- _Aim of the exercise_: Note how many lines of the data below hold the word "README", then give that number with no other text.

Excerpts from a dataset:
..........
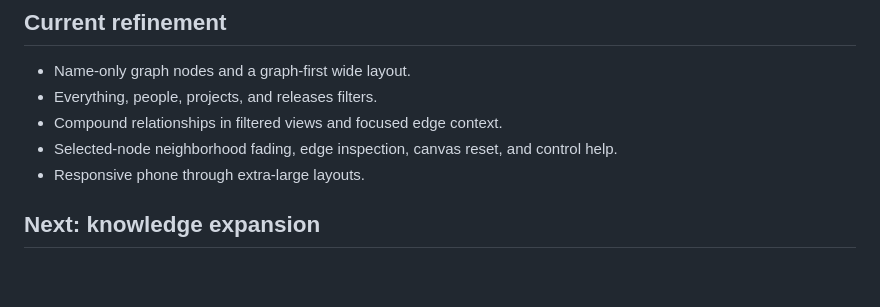
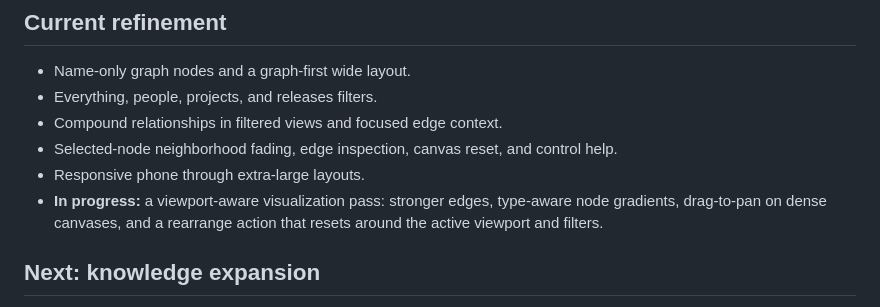
Before and after one commit to dphunct/Knowledge-Graph-of-Industrial-Music, a Markdown page: docs/implementation-plan.md, the part around the change. Drawn GitHub-style; blank space fills up the shorter version.

Commit message:
Refine graph layout and panning

```diff
--- a/docs/implementation-plan.md
+++ b/docs/implementation-plan.md
@@ -26,6 +26,7 @@ The following pull requests implement the current application work and must be m
 - Compound relationships in filtered views and focused edge context.
 - Selected-node neighborhood fading, edge inspection, canvas reset, and control help.
 - Responsive phone through extra-large layouts.
+- **In progress:** a viewport-aware visualization pass: stronger edges, type-aware node gradients, drag-to-pan on dense canvases, and a rearrange action that resets around the active viewport and filters.
 
 ## Next: knowledge expansion
 
```
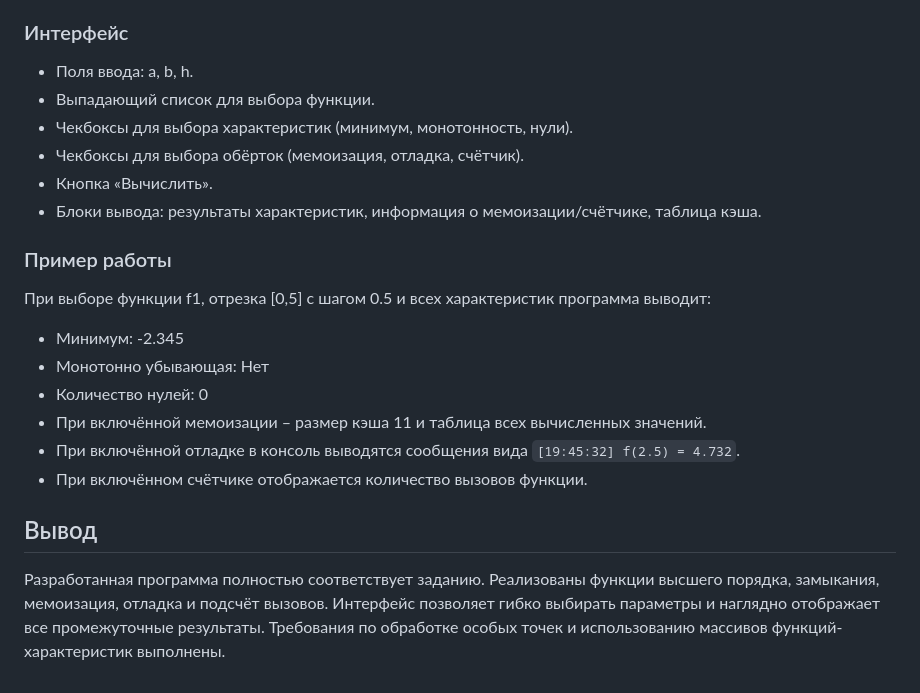
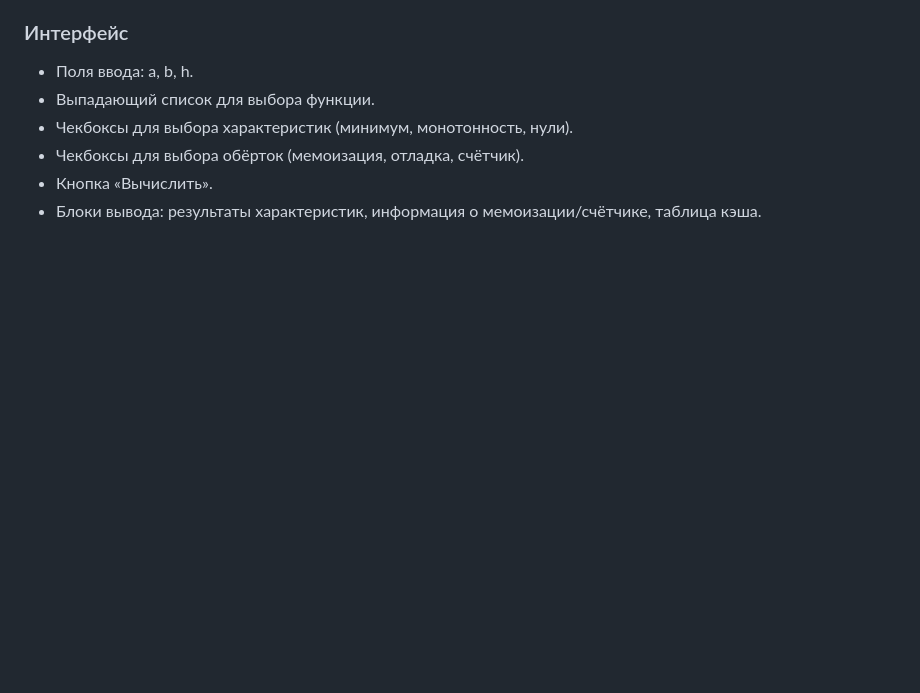
Before and after one commit to Sovynhik/RSREU-internet-programming, a Markdown page: 07-lab-work/README.md, the part around the change. Rendered like a GitHub page; blank space fills up the shorter version.

Commit message:
docs(lab-07): update README

```diff
--- a/07-lab-work/README.md
+++ b/07-lab-work/README.md
@@ -46,15 +46,3 @@
 - Чекбоксы для выбора обёрток (мемоизация, отладка, счётчик).
 - Кнопка «Вычислить».
 - Блоки вывода: результаты характеристик, информация о мемоизации/счётчике, таблица кэша.
-
-### Пример работы
-При выборе функции f1, отрезка [0,5] с шагом 0.5 и всех характеристик программа выводит:
-- Минимум: -2.345
-- Монотонно убывающая: Нет
-- Количество нулей: 0
-- При включённой мемоизации – размер кэша 11 и таблица всех вычисленных значений.
-- При включённой отладке в консоль выводятся сообщения вида `[19:45:32] f(2.5) = 4.732`.
-- При включённом счётчике отображается количество вызовов функции.
-
-## Вывод
-Разработанная программа полностью соответствует заданию. Реализованы функции высшего порядка, замыкания, мемоизация, отладка и подсчёт вызовов. Интерфейс позволяет гибко выбирать параметры и наглядно отображает все промежуточные результаты. Требования по обработке особых точек и использованию массивов функций-характеристик выполнены.
```
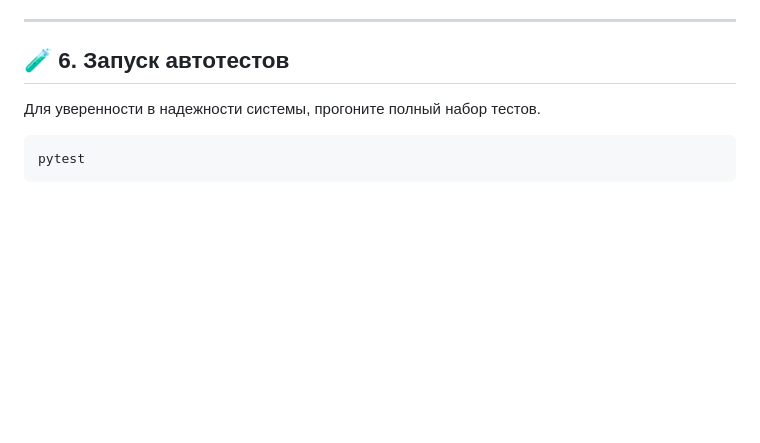
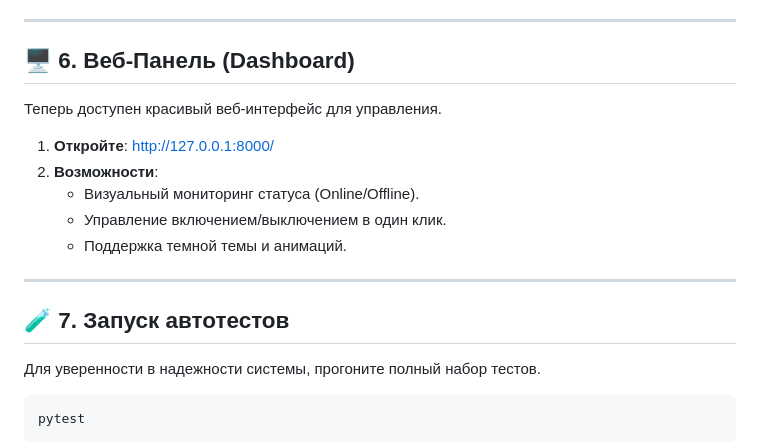
Before and after one commit to shohrux508/smart-dormitory, a Markdown page: walkthrough.md, the part around the change. Drawn GitHub-style; blank space fills up the shorter version.

```diff
--- a/walkthrough.md
+++ b/walkthrough.md
@@ -98,7 +98,19 @@
 
 ---
 
-## 🧪 6. Запуск автотестов
+## 🖥️ 6. Веб-Панель (Dashboard)
+
+Теперь доступен красивый веб-интерфейс для управления.
+
+1.  **Откройте**: [http://127.0.0.1:8000/](http://127.0.0.1:8000/)
+2.  **Возможности**:
+    *   Визуальный мониторинг статуса (Online/Offline).
+    *   Управление включением/выключением в один клик.
+    *   Поддержка темной темы и анимаций.
+
+---
+
+## 🧪 7. Запуск автотестов
 
 Для уверенности в надежности системы, прогоните полный набор тестов.
 
```
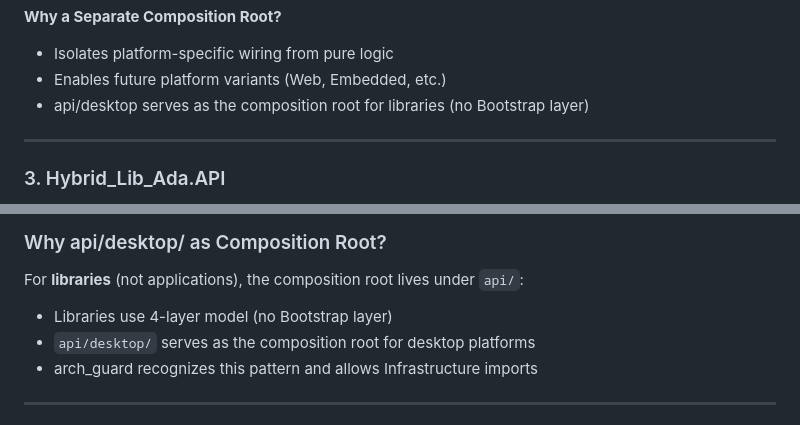
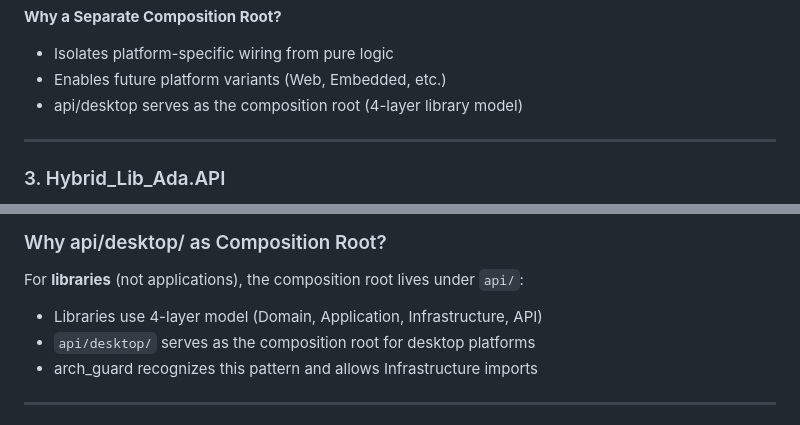
Before and after one commit to abitofhelp/hybrid_lib_ada, a Markdown page: docs/guides/all_about_our_api.md, 2 parts joined by grey strips. GitHub-like rendering.

Commit message:
docs: refine 4-layer model descriptions to avoid false positives
Update architecture descriptions to explicitly list all 4 layers
  instead of mentioning "no Bootstrap layer" which triggers
  false positives in the release validation script.

  Files updated:
  - docs/formal/software_design_specification.md
  - docs/guides/all_about_our_api.md

  Changed: "no Bootstrap layer" → "Domain, Application, Infrastructure, API

```diff
--- a/docs/guides/all_about_our_api.md
+++ b/docs/guides/all_about_our_api.md
@@ -646,7 +646,7 @@ end Hybrid_Lib_Ada.API.Desktop;
 **Why a Separate Composition Root?**
 - Isolates platform-specific wiring from pure logic
 - Enables future platform variants (Web, Embedded, etc.)
-- api/desktop serves as the composition root for libraries (no Bootstrap layer)
+- api/desktop serves as the composition root (4-layer library model)
 
 ---
 
@@ -741,7 +741,7 @@ We considered making `API_Operations` a top-level sibling package to enable `Pre
 ### Why api/desktop/ as Composition Root?
 
 For **libraries** (not applications), the composition root lives under `api/`:
-- Libraries use 4-layer model (no Bootstrap layer)
+- Libraries use 4-layer model (Domain, Application, Infrastructure, API)
 - `api/desktop/` serves as the composition root for desktop platforms
 - arch_guard recognizes this pattern and allows Infrastructure imports
 
```
Also changed, not shown: docs/formal/software_design_specification.md (+1 -1 lines).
..........
- _Answer to the problem_: 4